US industrial interests took centre-stage at the start of Barack Obama's visit to India as he and the prime minister, Narendra Modi, outlined a deal to limit the legal liability of US suppliers in the event of a nuclear power plant catastrophe.
Thirty years after an infamous chemical leak killed thousands at Union Carbide's factory in Bhopal, the threat of tough Indian compensation laws has frustrated US hopes of an export boom in the energy sector – despite an agreement by former US president George W Bush to share civil nuclear technology in 2005.
After pressure from US diplomats, the Indian government was thought to have agreed a state-backed insurance scheme that would cap the exposure of nuclear suppliers and open the door to billions of dollars of new contracts. India will also allow closer tracking of spent fuel to limit the risk of it falling into terrorist hands.
"Today we achieved a breakthrough understanding on two issues that were holding up our civil nuclear cooperation," Obama said on Sunday.

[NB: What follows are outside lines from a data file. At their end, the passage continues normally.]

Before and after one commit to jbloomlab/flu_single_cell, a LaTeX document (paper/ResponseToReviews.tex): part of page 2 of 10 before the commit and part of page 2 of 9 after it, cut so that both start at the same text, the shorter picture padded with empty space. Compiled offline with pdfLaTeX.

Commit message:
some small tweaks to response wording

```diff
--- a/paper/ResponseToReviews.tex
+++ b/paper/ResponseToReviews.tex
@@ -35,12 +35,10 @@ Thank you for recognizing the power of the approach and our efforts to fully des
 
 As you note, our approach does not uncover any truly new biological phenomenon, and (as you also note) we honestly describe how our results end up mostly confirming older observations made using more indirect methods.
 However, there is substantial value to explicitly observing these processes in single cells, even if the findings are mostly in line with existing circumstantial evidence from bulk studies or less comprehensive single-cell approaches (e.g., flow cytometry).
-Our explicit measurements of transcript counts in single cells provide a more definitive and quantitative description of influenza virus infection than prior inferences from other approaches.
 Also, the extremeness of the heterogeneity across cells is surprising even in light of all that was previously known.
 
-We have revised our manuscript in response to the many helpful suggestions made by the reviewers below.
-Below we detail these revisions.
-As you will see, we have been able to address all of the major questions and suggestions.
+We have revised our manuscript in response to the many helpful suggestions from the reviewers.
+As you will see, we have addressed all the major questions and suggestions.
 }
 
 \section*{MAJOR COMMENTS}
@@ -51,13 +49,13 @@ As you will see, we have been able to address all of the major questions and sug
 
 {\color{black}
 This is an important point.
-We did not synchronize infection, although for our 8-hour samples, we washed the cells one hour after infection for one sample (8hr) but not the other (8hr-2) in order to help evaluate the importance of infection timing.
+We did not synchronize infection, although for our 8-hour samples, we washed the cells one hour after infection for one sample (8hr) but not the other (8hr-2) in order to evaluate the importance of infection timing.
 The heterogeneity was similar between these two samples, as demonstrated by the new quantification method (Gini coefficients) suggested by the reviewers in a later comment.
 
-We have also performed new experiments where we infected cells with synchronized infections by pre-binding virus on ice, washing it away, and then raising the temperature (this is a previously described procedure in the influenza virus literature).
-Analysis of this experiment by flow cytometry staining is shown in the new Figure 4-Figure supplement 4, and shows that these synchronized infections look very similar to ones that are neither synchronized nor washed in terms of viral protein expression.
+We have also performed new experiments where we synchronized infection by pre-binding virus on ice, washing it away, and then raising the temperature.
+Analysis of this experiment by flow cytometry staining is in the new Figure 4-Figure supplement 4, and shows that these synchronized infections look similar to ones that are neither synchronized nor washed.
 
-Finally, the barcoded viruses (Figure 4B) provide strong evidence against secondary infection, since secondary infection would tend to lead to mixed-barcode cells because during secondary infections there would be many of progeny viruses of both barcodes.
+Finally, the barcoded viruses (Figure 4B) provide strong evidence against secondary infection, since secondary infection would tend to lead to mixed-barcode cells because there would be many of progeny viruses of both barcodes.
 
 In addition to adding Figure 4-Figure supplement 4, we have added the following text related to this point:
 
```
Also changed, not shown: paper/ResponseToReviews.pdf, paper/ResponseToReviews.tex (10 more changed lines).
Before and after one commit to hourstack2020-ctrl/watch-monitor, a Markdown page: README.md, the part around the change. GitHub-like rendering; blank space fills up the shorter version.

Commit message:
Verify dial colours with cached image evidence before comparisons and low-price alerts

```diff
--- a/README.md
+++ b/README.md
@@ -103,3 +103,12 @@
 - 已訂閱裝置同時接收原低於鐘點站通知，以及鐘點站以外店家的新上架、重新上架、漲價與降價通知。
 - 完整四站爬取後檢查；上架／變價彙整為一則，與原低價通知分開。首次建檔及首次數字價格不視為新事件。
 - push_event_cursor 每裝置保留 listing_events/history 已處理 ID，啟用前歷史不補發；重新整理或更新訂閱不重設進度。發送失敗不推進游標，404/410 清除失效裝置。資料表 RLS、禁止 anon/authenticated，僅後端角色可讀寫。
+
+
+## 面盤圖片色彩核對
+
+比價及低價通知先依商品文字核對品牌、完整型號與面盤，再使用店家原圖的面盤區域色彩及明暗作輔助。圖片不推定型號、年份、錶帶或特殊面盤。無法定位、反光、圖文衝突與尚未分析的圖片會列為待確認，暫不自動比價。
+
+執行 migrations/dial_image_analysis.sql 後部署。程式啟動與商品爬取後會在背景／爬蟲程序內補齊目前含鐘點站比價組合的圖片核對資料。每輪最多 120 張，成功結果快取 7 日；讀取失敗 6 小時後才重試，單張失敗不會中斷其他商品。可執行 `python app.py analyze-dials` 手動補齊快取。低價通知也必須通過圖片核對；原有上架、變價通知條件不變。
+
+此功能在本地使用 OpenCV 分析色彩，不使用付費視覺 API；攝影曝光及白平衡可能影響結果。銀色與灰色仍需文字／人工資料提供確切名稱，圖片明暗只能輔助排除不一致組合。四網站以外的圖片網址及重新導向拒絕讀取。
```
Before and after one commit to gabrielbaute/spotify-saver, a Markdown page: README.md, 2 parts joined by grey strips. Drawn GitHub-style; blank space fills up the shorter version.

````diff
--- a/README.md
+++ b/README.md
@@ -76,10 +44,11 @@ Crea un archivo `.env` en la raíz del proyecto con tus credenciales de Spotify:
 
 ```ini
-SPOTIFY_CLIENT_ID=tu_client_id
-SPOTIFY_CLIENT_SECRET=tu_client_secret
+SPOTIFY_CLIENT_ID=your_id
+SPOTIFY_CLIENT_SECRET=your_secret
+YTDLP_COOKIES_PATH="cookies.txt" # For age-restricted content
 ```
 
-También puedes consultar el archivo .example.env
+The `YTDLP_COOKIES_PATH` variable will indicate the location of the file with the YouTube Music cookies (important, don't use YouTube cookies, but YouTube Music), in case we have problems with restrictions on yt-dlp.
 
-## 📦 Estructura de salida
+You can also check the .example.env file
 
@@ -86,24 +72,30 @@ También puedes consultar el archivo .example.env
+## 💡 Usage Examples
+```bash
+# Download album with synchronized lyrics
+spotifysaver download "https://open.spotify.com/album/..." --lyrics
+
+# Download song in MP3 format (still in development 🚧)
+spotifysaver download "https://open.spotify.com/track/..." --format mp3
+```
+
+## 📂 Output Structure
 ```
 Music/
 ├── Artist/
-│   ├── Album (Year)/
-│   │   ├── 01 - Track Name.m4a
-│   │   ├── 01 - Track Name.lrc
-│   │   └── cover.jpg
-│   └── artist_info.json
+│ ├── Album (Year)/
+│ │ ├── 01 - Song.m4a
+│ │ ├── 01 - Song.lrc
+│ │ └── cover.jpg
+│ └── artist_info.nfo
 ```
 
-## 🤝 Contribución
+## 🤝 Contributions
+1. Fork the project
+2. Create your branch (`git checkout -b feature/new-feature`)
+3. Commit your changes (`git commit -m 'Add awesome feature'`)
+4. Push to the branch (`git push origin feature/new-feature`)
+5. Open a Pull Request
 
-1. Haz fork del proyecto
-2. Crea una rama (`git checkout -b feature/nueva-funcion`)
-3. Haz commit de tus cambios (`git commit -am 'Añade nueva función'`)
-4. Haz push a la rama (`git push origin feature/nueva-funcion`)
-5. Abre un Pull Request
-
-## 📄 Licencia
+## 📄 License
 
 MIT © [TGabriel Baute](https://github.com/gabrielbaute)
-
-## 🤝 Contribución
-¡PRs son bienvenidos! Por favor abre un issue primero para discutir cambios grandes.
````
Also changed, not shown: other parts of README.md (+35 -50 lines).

"The  civil nuclear agreement was the centrepiece of our transformed relationship, which demonstrated new trust and economic opportunities and expanded our option for clean energy," added Modi.
"In the course of the past four months we have worked with a sense of common purpose to move it forward ... I am pleased we have agreed the next stage, consistent with our law and technical and commercial viability."
Details of the deal remain vague, however, and officials stressed they were still working out the finer arrangements of the scheme, which is designed to avoid the need to change Indian law.
"We think we came to an understanding of the liability" issue, said the US ambassador to Delhi, Richard Verma, which will operate "through a memorandum of law within the Indian system".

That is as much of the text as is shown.